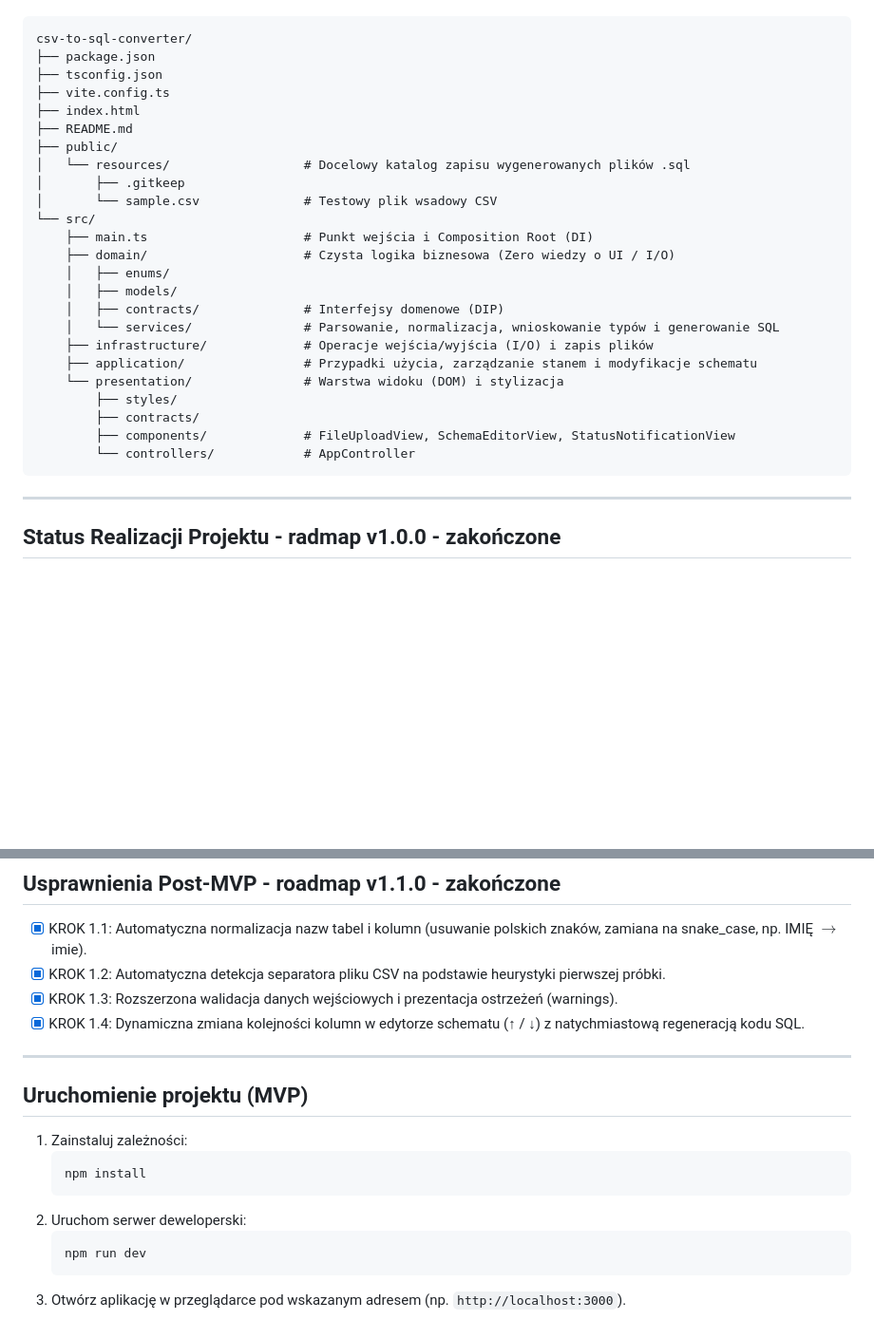
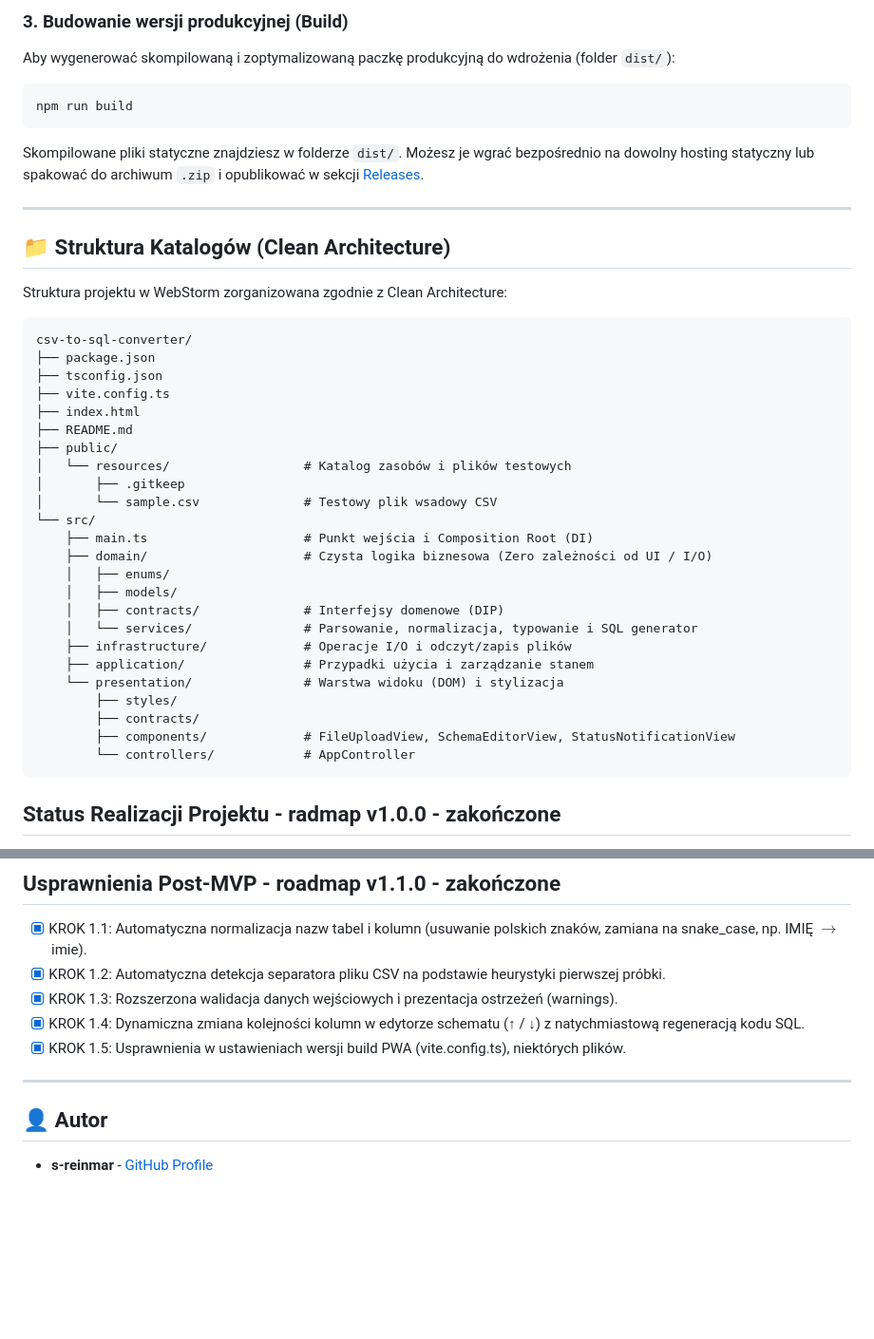
Before and after one commit to s-reinmar/csv-to-sql-converter, a Markdown page: README.md, 2 parts joined by grey strips. Shown at 95% size. GitHub-like rendering; blank space fills up the shorter version.

````diff
--- a/README.md
+++ b/README.md
@@ -21,3 +51,16 @@ Struktura projektu zorganizowana zgodnie z Clean Architecture:
+### 3. Budowanie wersji produkcyjnej (Build)
+Aby wygenerować skompilowaną i zoptymalizowaną paczkę produkcyjną do wdrożenia (folder `dist/`):
+
+```bash
+npm run build
+```
+Skompilowane pliki statyczne znajdziesz w folderze `dist/`. Możesz je wgrać bezpośrednio na dowolny hosting statyczny lub spakować do archiwum `.zip` i opublikować w sekcji [Releases](https://github.com/s-reinmar/csv-to-sql-converter/releases).
+
+---
+
+## 📁 Struktura Katalogów (Clean Architecture)
+
+Struktura projektu w WebStorm zorganizowana zgodnie z Clean Architecture:
 ```text
 csv-to-sql-converter/
 ├── package.json
@@ -26,26 +69,24 @@ csv-to-sql-converter/
 ├── index.html
 ├── README.md
 ├── public/
-│   └── resources/                  # Docelowy katalog zapisu wygenerowanych plików .sql
+│   └── resources/                  # Katalog zasobów i plików testowych
 │       ├── .gitkeep
 │       └── sample.csv              # Testowy plik wsadowy CSV
 └── src/
     ├── main.ts                     # Punkt wejścia i Composition Root (DI)
-    ├── domain/                     # Czysta logika biznesowa (Zero wiedzy o UI / I/O)
+    ├── domain/                     # Czysta logika biznesowa (Zero zależności od UI / I/O)
     │   ├── enums/
     │   ├── models/
     │   ├── contracts/              # Interfejsy domenowe (DIP)
-    │   └── services/               # Parsowanie, normalizacja, wnioskowanie typów i generowanie SQL
-    ├── infrastructure/             # Operacje wejścia/wyjścia (I/O) i zapis plików
-    ├── application/                # Przypadki użycia, zarządzanie stanem i modyfikacje schematu
+    │   └── services/               # Parsowanie, normalizacja, typowanie i SQL generator
+    ├── infrastructure/             # Operacje I/O i odczyt/zapis plików
+    ├── application/                # Przypadki użycia i zarządzanie stanem
     └── presentation/               # Warstwa widoku (DOM) i stylizacja
         ├── styles/
         ├── contracts/
         ├── components/             # FileUploadView, SchemaEditorView, StatusNotificationView
         └── controllers/            # AppController
 ```
-
----
 
 ## Status Realizacji Projektu - radmap v1.0.0 - zakończone
 
@@ -76,17 +117,10 @@ csv-to-sql-converter/
 - [X] KROK 1.2: Automatyczna detekcja separatora pliku CSV na podstawie heurystyki pierwszej próbki.
 - [X] KROK 1.3: Rozszerzona walidacja danych wejściowych i prezentacja ostrzeżeń (warnings).
 - [X] KROK 1.4: Dynamiczna zmiana kolejności kolumn w edytorze schematu (↑ / ↓) z natychmiastową regeneracją kodu SQL.
+- [X] KROK 1.5: Usprawnienia w ustawieniach wersji build PWA (vite.config.ts), niektórych plików.
 
 ---
 
-## Uruchomienie projektu (MVP)
+## 👤 Autor
 
-1. Zainstaluj zależności:
-   ```bash
-   npm install
-   ```
-2. Uruchom serwer deweloperski:
-   ```bash
-   npm run dev
-   ```
-3. Otwórz aplikację w przeglądarce pod wskazanym adresem (np. `http://localhost:3000`).
+* **s-reinmar** - [GitHub Profile](https://github.com/s-reinmar)
````
Also changed, not shown: other parts of README.md (+41 -11 lines), public/apple-touch-icon.png.png (added), public/pwa-192x192.png (added), public/pwa-512x512.png (added), 10 other files.
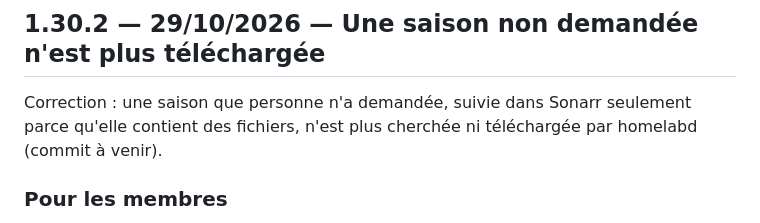
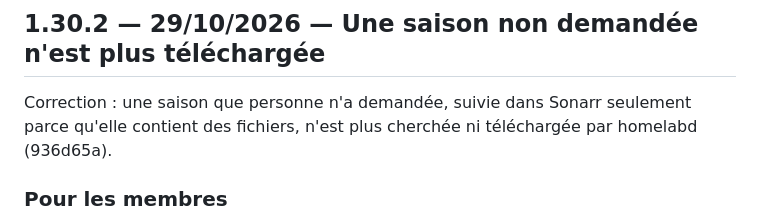
Before and after one commit to HaradasCYB/groscailloux-homelab, a Markdown page: CHANGELOG.md, the part around the change. GitHub-like rendering.

Commit message:
CHANGELOG 1.30.2: commit reference
Co-Authored-By: Claude Opus 5.5 <noreply@anthropic.com>
Claude-Session: https://claude.ai/code/session_018Qzn11sjtegp8iqmFnGoLU

```diff
--- a/CHANGELOG.md
+++ b/CHANGELOG.md
@@ -46,7 +46,7 @@ au 05/10) est découpée en 1.19.1, 1.20.0 et 1.21.0, et l'ancienne « 1.20.0 »
 ## 1.30.2 — 29/10/2026 — Une saison non demandée n'est plus téléchargée
 
 Correction : une saison que personne n'a demandée, suivie dans Sonarr seulement parce qu'elle contient des fichiers,
-n'est plus cherchée ni téléchargée par homelabd (commit à venir).
+n'est plus cherchée ni téléchargée par homelabd (936d65a).
 
 ### Pour les membres
 
```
- - -
THE PROBLEM> Using the data above, reproduce exactly the lines from the line that contains "npm run dev" through the line that contains "Also changed, not", including both.

THE COMPLETED TASK>
-   npm run dev
-   ```
-3. Otwórz aplikację w przeglądarce pod wskazanym adresem (np. `http://localhost:3000`).
+* **s-reinmar** - [GitHub Profile](https://github.com/s-reinmar)
````
Also changed, not shown: other parts of README.md (+41 -11 lines), public/apple-touch-icon.png.png (added), public/pwa-192x192.png (added), public/pwa-512x512.png (added), 10 other files.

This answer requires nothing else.